Task instructions » Find the number of lines in these records where the word "email" appears. Reply with that number and nothing more.

Data in this exercise »

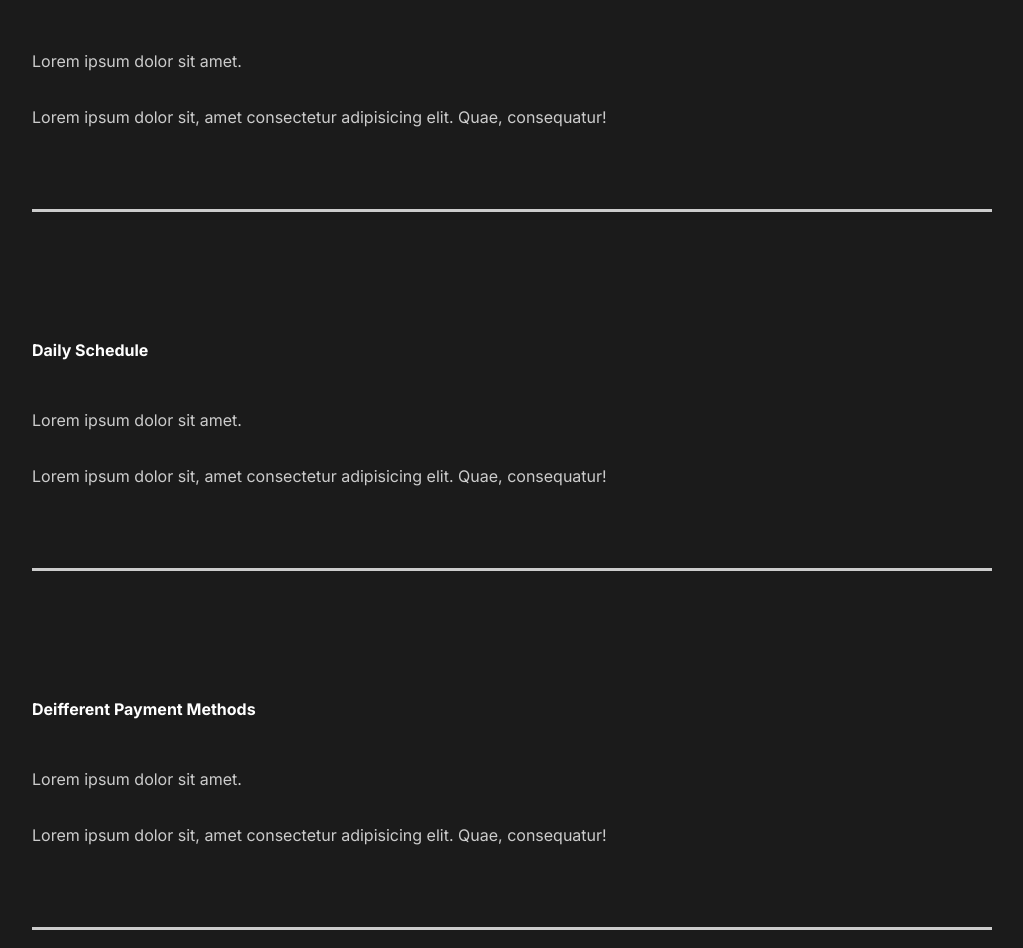
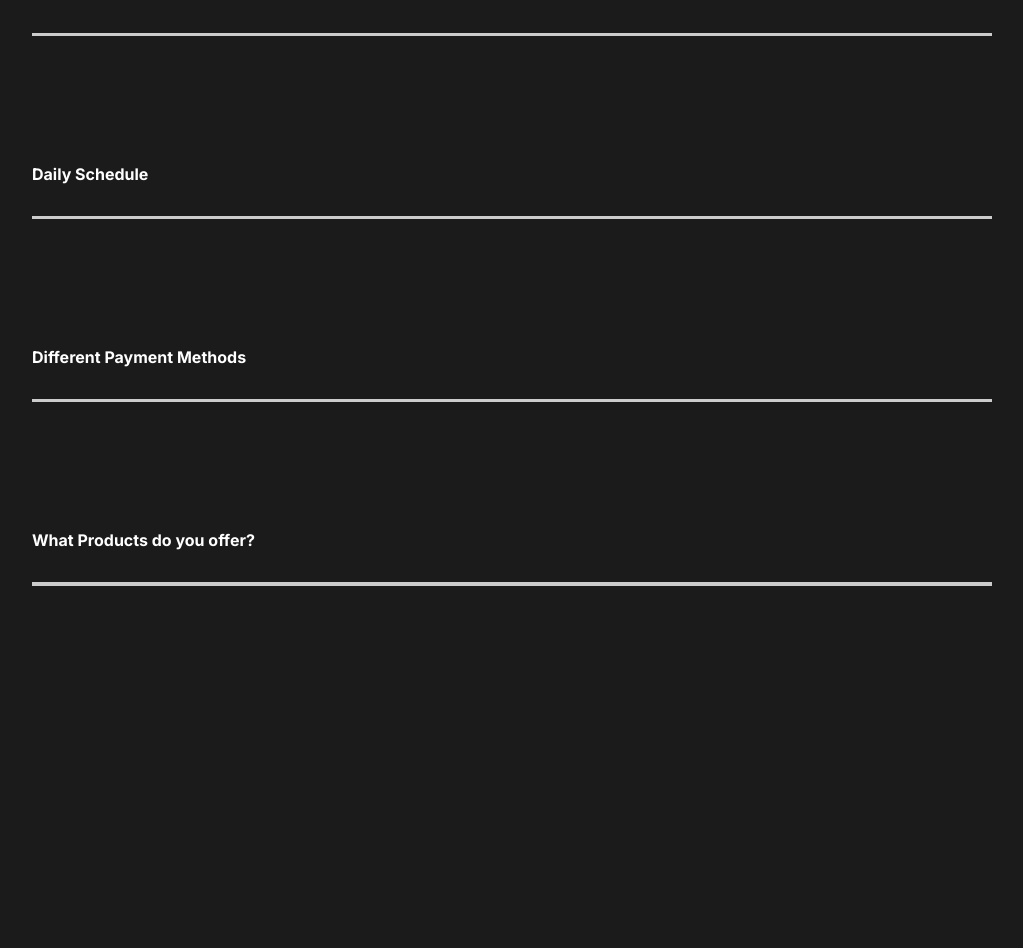
Before and after one commit to MildDrizzle/capture, a React (Create React App) app: page / in a window 1280 px wide. Shown: the part 2484-3432 px from the top of the page, without its empty margins (128-1151 px from the left). After the commit the page ends 3230 px from the top, so only its background shows below. Built offline with nearby package versions, Linux system fonts and the light colour scheme.

Commit message:
Implemented FAQ Toggle and added Animations

```diff
--- a/src/components/FaqSection.jsx
+++ b/src/components/FaqSection.jsx
@@ -1,6 +1,8 @@
 import React from "react";
+import Toggle from "./Toggle";
 import styled from "styled-components";
 import { About } from "./../styles";
+import { AnimateSharedLayout } from "framer-motion";
 
 const FaqSection = () => {
   return (
@@ -8,8 +10,8 @@
       <h2>
         Any Questions? <span>FAQ</span>{" "}
       </h2>
-      <div className="question">
-        <h4>How Do i Start?</h4>
+      <AnimateSharedLayout>
+        <Toggle title="How Do i Start?">
           <div className="answer">
             <p>Lorem ipsum dolor sit amet.</p>
             <p>
@@ -17,10 +19,10 @@
               consequatur!
             </p>
           </div>
-        <div className="fag-line"></div>
-      </div>
-      <div className="question">
-        <h4>Daily Schedule</h4>
+        </Toggle>
+      </AnimateSharedLayout>
+      <AnimateSharedLayout>
+        <Toggle title="Daily Schedule">
           <div className="answer">
             <p>Lorem ipsum dolor sit amet.</p>
             <p>
@@ -28,10 +30,10 @@
               consequatur!
             </p>
           </div>
-        <div className="fag-line"></div>
-      </div>
-      <div className="question">
-        <h4>Deifferent Payment Methods</h4>
+        </Toggle>
+      </AnimateSharedLayout>
+      <AnimateSharedLayout>
+        <Toggle title="Different Payment Methods">
           <div className="answer">
             <p>Lorem ipsum dolor sit amet.</p>
             <p>
@@ -39,10 +41,10 @@
               consequatur!
             </p>
           </div>
-        <div className="fag-line"></div>
-      </div>
-      <div className="question">
-        <h4>What Products do you offer?</h4>
+        </Toggle>
+      </AnimateSharedLayout>
+      <AnimateSharedLayout>
+        <Toggle title="What Products do you offer?">
           <div className="answer">
             <p>Lorem ipsum dolor sit amet.</p>
             <p>
@@ -50,8 +52,8 @@
               consequatur!
             </p>
           </div>
-        <div className="fag-line"></div>
-      </div>
+        </Toggle>
+      </AnimateSharedLayout>
     </Faq>
   );
 };
--- /dev/null
+++ b/src/components/Toggle.jsx
@@ -0,0 +1,16 @@
+import { motion } from "framer-motion";
+import React, { useState } from "react";
+
+const Toggle = ({ children, title }) => {
+  const [toggle, setToggle] = useState(false);
+
+  return (
+    <motion.div layout className="question" onClick={() => setToggle(!toggle)}>
+      <motion.h4 layout>{title}</motion.h4>
+      {toggle ? children : ""}
+      <div className="fag-line"></div>
+    </motion.div>
+  );
+};
+
+export default Toggle;
```
Lines whose indentation alone changed are shown as unchanged.
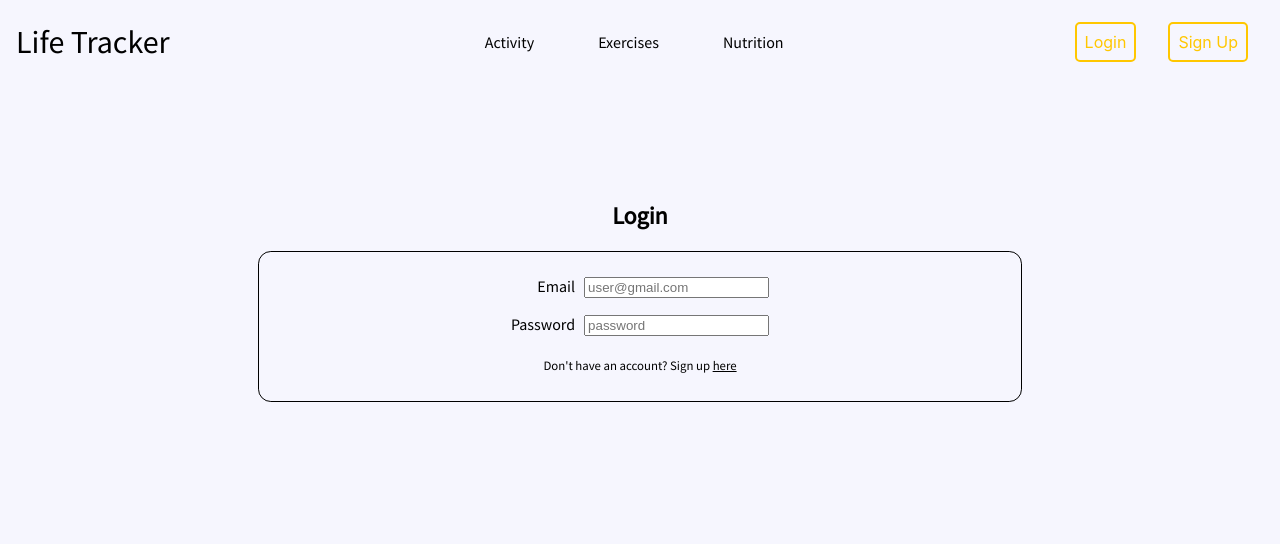
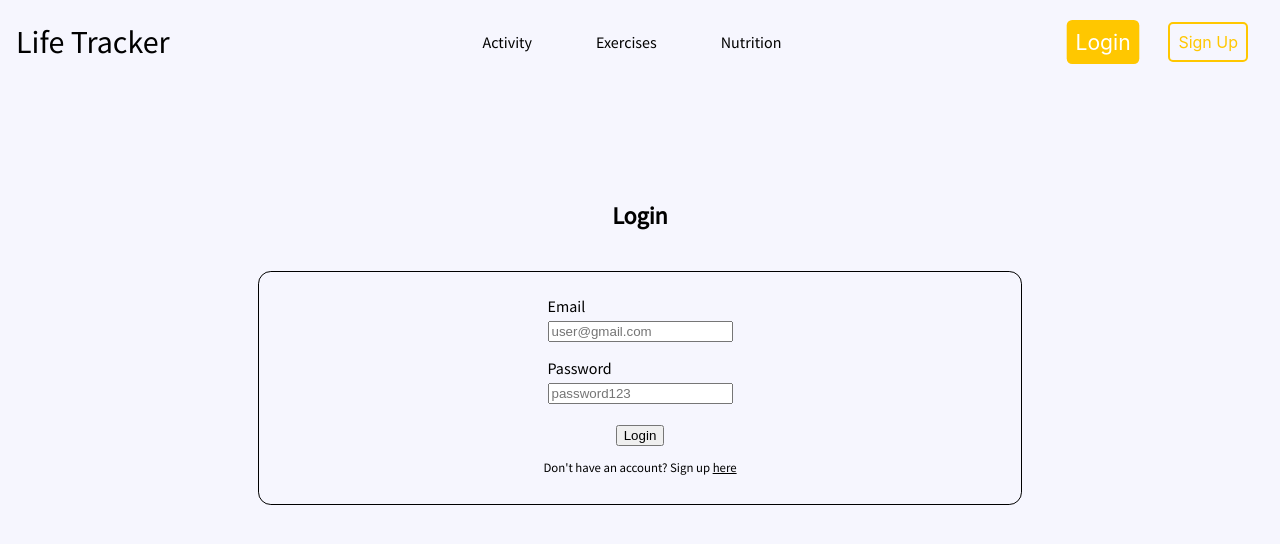
Before and after one commit to SanCebar/Life_Tracker_DEMO, a React (Create React App) app in the folder life-tracker-ui/: page /login in a window 1280 px wide. Shown: the top 544 px of the page. Built offline with nearby package versions, Linux system fonts and the light colour scheme.

Commit message:
new form styling and state. new apiClinet to handle axios requests

```diff
--- a/life-tracker-ui/src/components/Hero/Hero.css
+++ b/life-tracker-ui/src/components/Hero/Hero.css
@@ -8,7 +8,7 @@
     flex: 2;
     font-size: 5rem;
     text-align: center;
-    padding: 10px;
+    padding: 0 0.5em;
 }
 .Hero img {
     border-radius: 1em;
--- a/life-tracker-ui/src/components/Login/Login.css
+++ b/life-tracker-ui/src/components/Login/Login.css
@@ -2,8 +2,8 @@
     display: flex;
     flex-direction: column;
     align-items: center;
-    height: 100vh;
-    padding: 5rem 2rem;
+    min-height: 100vh;
+    padding: 5em 2em;
     /* background-color: var(--tertiary-color); */
 }
 .login .card {
@@ -11,7 +11,7 @@
     flex-direction: column;
     justify-content: center;
     align-items: center;
-    padding: 1rem;
+    padding: 1em;
     margin: 0 auto;
     width: 60%;
 
@@ -23,16 +23,27 @@
     display: flex;
     flex-direction: column;
     align-items: flex-end;
-    font-size: 1em;
+    font-size: 1rem;
 }
 .login .card .form .input-field {
+    display: flex;
+    flex-direction: column;
     padding: 0.5em;
 }
+.login .card .form .input-field .error {
+    align-self: flex-end;
+    color: red;
+    font-size: 0.8rem;
+}
 .login .card .form label {
-    padding-right: 9px;
+    margin-bottom: 5px;
+}
+.login .card .form button {
+    align-self: center;
+    margin-top: 1em;
 }
 .login .card .footer {
-    font-size: 0.8em;
+    font-size: 0.8rem;
 }
 .login .card .footer a {
     text-decoration: underline;
--- a/life-tracker-ui/src/components/Login/Login.js
+++ b/life-tracker-ui/src/components/Login/Login.js
@@ -3,10 +3,45 @@ import { Link } from "react-router-dom";
 import axios from "axios"
 import "./Login.css"
 
-export default function Login () {
+export default function Login ({ user, setUser }) {
+    const [isLoading, setIsLoading] = useState(false)
+    const [errors, setErrors] = useState({})
+    const [form, setForm] = useState({
+        email: "",
+        password: ""
+    })
+
+    const handleOnInputChange = (event) => {
+        if (event.target.name === "email") {
+            if (event.target.value.indexOf("@") === -1) {
+                setErrors((e) => ({ ...e, email: "Please enter a valid email."}))
+            } else {
+                setErrors((e) => ({ ...e, email: null}))
+            }
+        }
+
+        setForm((f) => ({ ...f, [event.target.name]: event.target.value }))
+    }
+
+    const handleOnSubmit = async () => {
+        setIsLoading(true)
+        setErrors((e) => ({ ...e, form: null}))
+
+        try {
+            // const res
+        } catch(err) {
+            console.log(err)
+            setErrors((e) => ({ ...e, form: "Invalid username/password combination"}))
+        } finally {
+            setIsLoading(false)
+        }
+    }
+
     return (
         <div className="login">
             <h2>Login</h2>
+            {errors.form && <div className="error">{errors.form}</div>}
+            <br />
             <div class="card">
                 <div className="form">
                     <div className="input-field">
@@ -15,20 +50,25 @@ export default function Login () {
                             type="email"
                             name="email"
                             placeholder="user@gmail.com"
-                            // value={form.email}
-                            // onChange={handleOnInputChange}
+                            value={form.email}
+                            onChange={handleOnInputChange}
                         />
+                        {errors.email && <div className="error">{errors.email}</div>}
                     </div>
                     <div className="input-field">
                         <label htmlFor="password">Password</label>
                         <input
                             type="password"
                             name="password"
-                            placeholder="password"
-                            // value={form.email}
-                            // onChange={handleOnInputChange}
+                            placeholder="password123"
+                            value={form.password}
+                            onChange={handleOnInputChange}
                         />
+                        {errors.password && <div className="error">{errors.password}</div>}
                     </div>
+                    <button className="btn" disabled={isLoading} onClick={handleOnSubmit}>
+                        {isLoading ? "Loading..." : "Login"}
+                    </button>
                 </div>
                 <div className="footer">
                     <p>
--- a/life-tracker-ui/src/components/Navbar/Navbar.css
+++ b/life-tracker-ui/src/components/Navbar/Navbar.css
@@ -32,11 +32,16 @@
     margin: 0 2rem;
     font-size: 1rem;
 }
+.navbar .content .pages a.active {
+    padding-bottom: 0.5em;
+    border-bottom: solid 2px var(--secondary-color);
+    transition: ease-in 0.25s;
+}
 .navbar .content .user-buttons {
     display: flex;
     justify-content: space-evenly;
 }
-.skewBtn {
+.skewBtn, .user-buttons button {
     margin: 0 1rem;
     padding: 0.5rem;
     outline: none;
@@ -49,7 +54,8 @@
     border-radius: 5px;
     font-family: -apple-system, BlinkMacSystemFont, 'Segoe UI', Roboto, Oxygen, Ubuntu, Cantarell, 'Open Sans', 'Helvetica Neue', sans-serif;
 }
-.skewBtn:hover {
+.skewBtn:hover,
+.user-buttons a.active button {
     border: none;
     color: #fff;
     font-size: 1.2rem;
--- a/life-tracker-ui/src/components/Navbar/Navbar.js
+++ b/life-tracker-ui/src/components/Navbar/Navbar.js
@@ -1,4 +1,4 @@
-import { Link } from "react-router-dom"
+import { NavLink as Link } from "react-router-dom"
 import "./Navbar.css";
 
 export default function Navbar() {
@@ -7,15 +7,15 @@ export default function Navbar() {
       <div className="content">
         <span className="logo"><Link to="/">Life Tracker</Link></span>
         <ul className="pages">
-          <li><Link to="/activity">Activity</Link></li>
-          <li><Link to="/exercises">Exercises</Link></li>
-          <li><Link to="/nutrition">Nutrition</Link></li>
+          <li><Link to="/activity" activeClassName="active" end >Activity</Link></li>
+          <li><Link to="/exercises" activeClassName="active" end >Exercises</Link></li>
+          <li><Link to="/nutrition" activeClassName="active" end >Nutrition</Link></li>
         </ul>
         <span className="user-buttons">
-          <Link to="/login">
+          <Link to="/login" activeClassName="active" end >
             <button className="skewBtn login-button">Login</button>
           </Link>
-          <Link to="/register">
+          <Link to="/register" activeClassName="active" end >
             <button className="skewBtn sign-up-button">Sign Up</button>
           </Link>
         </span>
--- a/life-tracker-ui/src/components/Register/Register.css
+++ b/life-tracker-ui/src/components/Register/Register.css
@@ -2,7 +2,7 @@
     display: flex;
     flex-direction: column;
     align-items: center;
-    height: 100vh;
+    min-height: 100vh;
     padding: 5rem 2rem;
     /* background-color: var(--tertiary-color); */
 }
@@ -26,10 +26,16 @@
     font-size: 1em;
 }
 .register .card .form .input-field {
+    display: flex;
+    flex-direction: column;
     padding: 0.5em;
 }
 .register .card .form label {
-    padding-right: 9px;
+    margin-bottom: 5px;
+}
+.register .card .form button {
+    align-self: center;
+    margin-top: 1em;
 }
 .register .card .footer {
     font-size: 0.8em;
--- a/life-tracker-ui/src/components/Register/Register.js
+++ b/life-tracker-ui/src/components/Register/Register.js
@@ -3,9 +3,18 @@ import { Link } from "react-router-dom";
 import "./Register.css";
 
 export default function Register() {
+    const [isLoading, setIsLoading] = useState(false)
+    const [errors, setErrors] = useState({})
+    const [form, setForm] = useState({
+        email: "",
+        password: ""
+    })
+
   return (
     <div className="register">
-        <h2>Register</h2>
+      <h2>Sign Up</h2>
+      {errors.form && <div className="error">{errors.form}</div>}
+      <br/>
       <div class="card">
         <div className="form">
           <div className="input-field">
@@ -23,11 +32,12 @@ export default function Register() {
             <input
               type="password"
               name="password"
-              placeholder="password"
+              placeholder="password123"
               // value={form.email}
               // onChange={handleOnInputChange}
             />
           </div>
+          <button>{isLoading ? "Loading..." : "Sign Up"}</button>
         </div>
         <div className="footer">
           <p>
```
Also changed, not shown: life-tracker-ui/src/services/apiClient.js (added, +43 -0 lines).
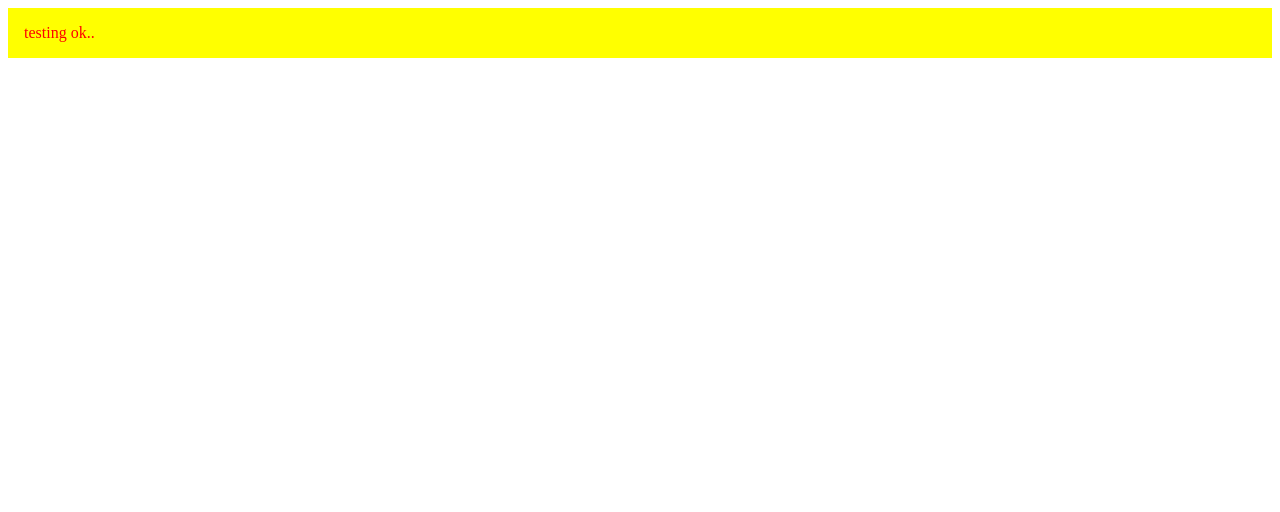
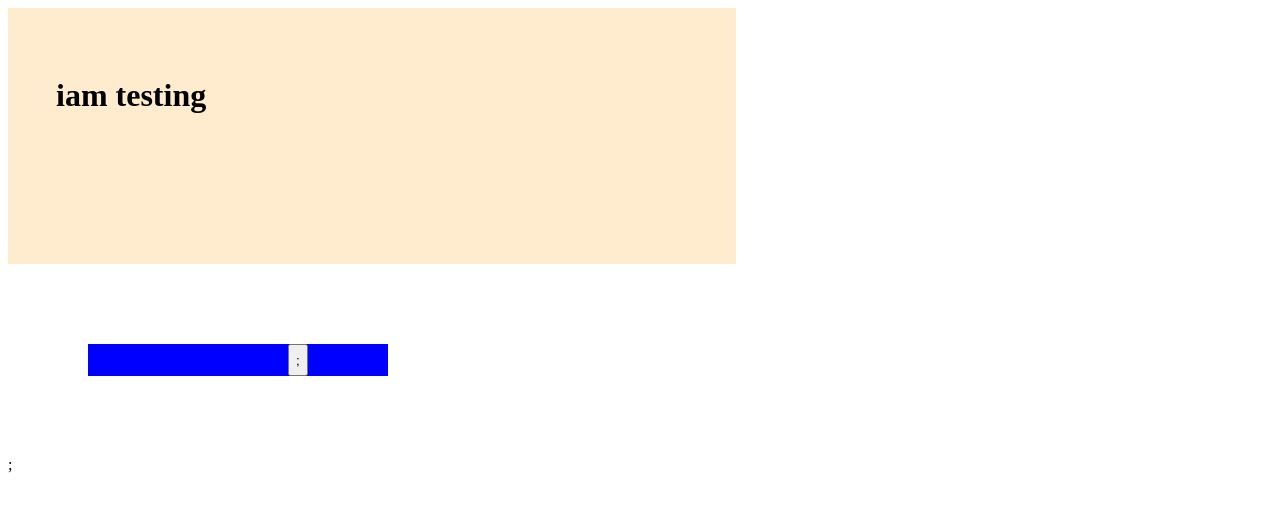
Before and after one commit to kadiri2006/kadiri-blog, a React (Create React App) app: page / in a window 1280 px wide. Shown: the top 512 px of the page. Built offline with nearby package versions, Linux system fonts and the light colour scheme.

Commit message:
my toggle code

```diff
--- a/src/App.js
+++ b/src/App.js
@@ -1,7 +1,44 @@
 import React from "react";
 import "./assets/css/style.css";
-let App = () => {
-  return <section className="box">testing ok..</section>;
-};
+// let App = () => {
+//   return <div className="box">testing ok..</div>;
+// };
+
+class App extends React.Component {
+  constructor(props) {
+    super(props);
+    this.state = { display: false };
+    this.afterClick = this.afterClick.bind(this);
+  }
+  afterClick() {
+    this.setState((state) => ({
+      display: !this.state.display,
+    }));
+  }
+
+  render() {
+    return (
+      <div>
+        <div className="box">
+          <h1>iam testing</h1>
+        </div>
+        <div className="btn">
+          <button type="button" onClick={this.afterClick}>
+            {this.state.display ? "button on" : null};
+          </button>
+        </div>
+        <div>{this.state.display ? <img
+  className="image"
+  src="https://images.unsplash.com/photo-1593642634524-b40b5baae6bb?ixlib=rb-1.2.1&ixid=MnwxMjA3fDB8MHxwaG90by1wYWdlfHx8fGVufDB8fHx8&auto=format&fit=crop&w=1489&q=80"
+/>: null};</div>
+      </div>
+    );
+  }
+}
 
 export default App;
+
+//  <img
+//   className="image"
+//   src="https://images.unsplash.com/photo-1593642634524-b40b5baae6bb?ixlib=rb-1.2.1&ixid=MnwxMjA3fDB8MHxwaG90by1wYWdlfHx8fGVufDB8fHx8&auto=format&fit=crop&w=1489&q=80"
+// />
--- a/src/assets/css/style.css
+++ b/src/assets/css/style.css
@@ -1,5 +1,23 @@
 .box {
-    padding: 1rem;
-    color: red;
-    background-color: yellow
+  padding: 3rem;
+  background-color: blanchedalmond;
+  width: 50%;
+  height: 10rem;
 }
+.btn {
+  display: flex;
+  width: 100px;
+  height: 2rem;
+  padding-left: 200px;
+  background-color: blue;
+
+  margin: 5em;
+}
+
+.image {
+  display: flex;
+
+  width: 200px;
+  height: 200px;
+  padding-left: 10rem;
+}
```
Also changed, not shown: src/ruf.js (added, +19 -0 lines).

Written response » 12